We also have technology on our side. At Accolade we use smart tech and data to provide the best experience possible.
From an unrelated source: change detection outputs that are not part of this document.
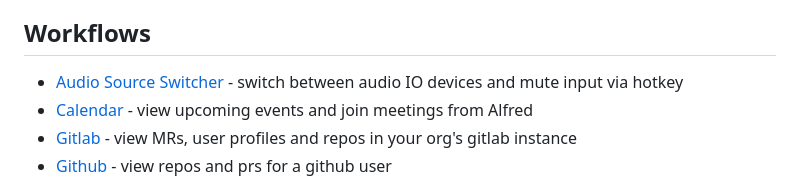
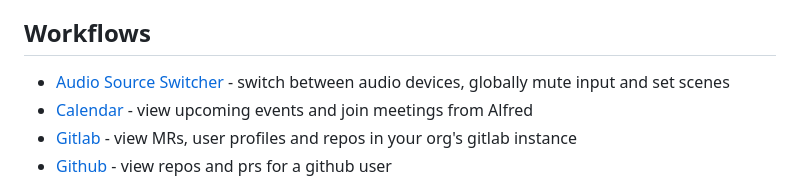
Before and after one commit to Boettner-eric/Alfred, a Markdown page: readme.md, the part around the change. Rendered like a GitHub page.

```diff
--- a/readme.md
+++ b/readme.md
@@ -5,7 +5,7 @@ Feel free to create an issue or open a pull request.
 
 ## Workflows
 
-- [Audio Source Switcher](./audio-source/) - switch between audio IO devices and mute input via hotkey
+- [Audio Source Switcher](./audio-source/) - switch between audio devices, globally mute input and set scenes
 - [Calendar](./meetings-calendar/) - view upcoming events and join meetings from Alfred
 - [Gitlab](./gitlab/) - view MRs, user profiles and repos in your org's gitlab instance
 - [Github](./github/) - view repos and prs for a github user
```
Also changed, not shown: audio-source/readme.md (+6 -1 lines), screenshots/audio-source-scene.png (added), 1 other file.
Data helps our Care Team get people to the right care at the right time. And our technology makes access easy — people can get the support they need, from anywhere — all it takes is a phone call or a tap on our mobile app.  

A solution to benefit everyone

Accolade Care is yet one more way we are looking to  deliver the right care at the right time.  It’s a seamless solution that’s easy to access and focuses on a person’s physical and mental well-being. COVID may have highlighted the shortcomings of the healthcare system, but it also gave us the impetus to find new ways to reinvent healthcare.  

Learn more about virtual care .  

Shantanu Nundy, MD, MBA, is a primary care physician, technologist, and business leader who is the chief medical officer at Accolade. He is the author of “ Care After COVID: What the Pandemic Revealed Is Broken in Healthcare and How to Reinvent It .”  

[1] https://www.cdc.gov/mmwr/volumes/69/wr/mm6936a4.htm

[2] https://www.mckinsey.com/industries/healthcare-systems-and-services/our-insights/telehealth-a-quarter-trillion-dollar-post-covid-19-reality

[3]  https://www.trinityschoolofmedicine.org/blog/the-shortage-of-medical-doctors-grows-practicing-medicine-in-a-rural-area-alleviates-more-than-the-doctor-shortage

[4] https://www.americashealthrankings.org/explore/annual/measure/MHP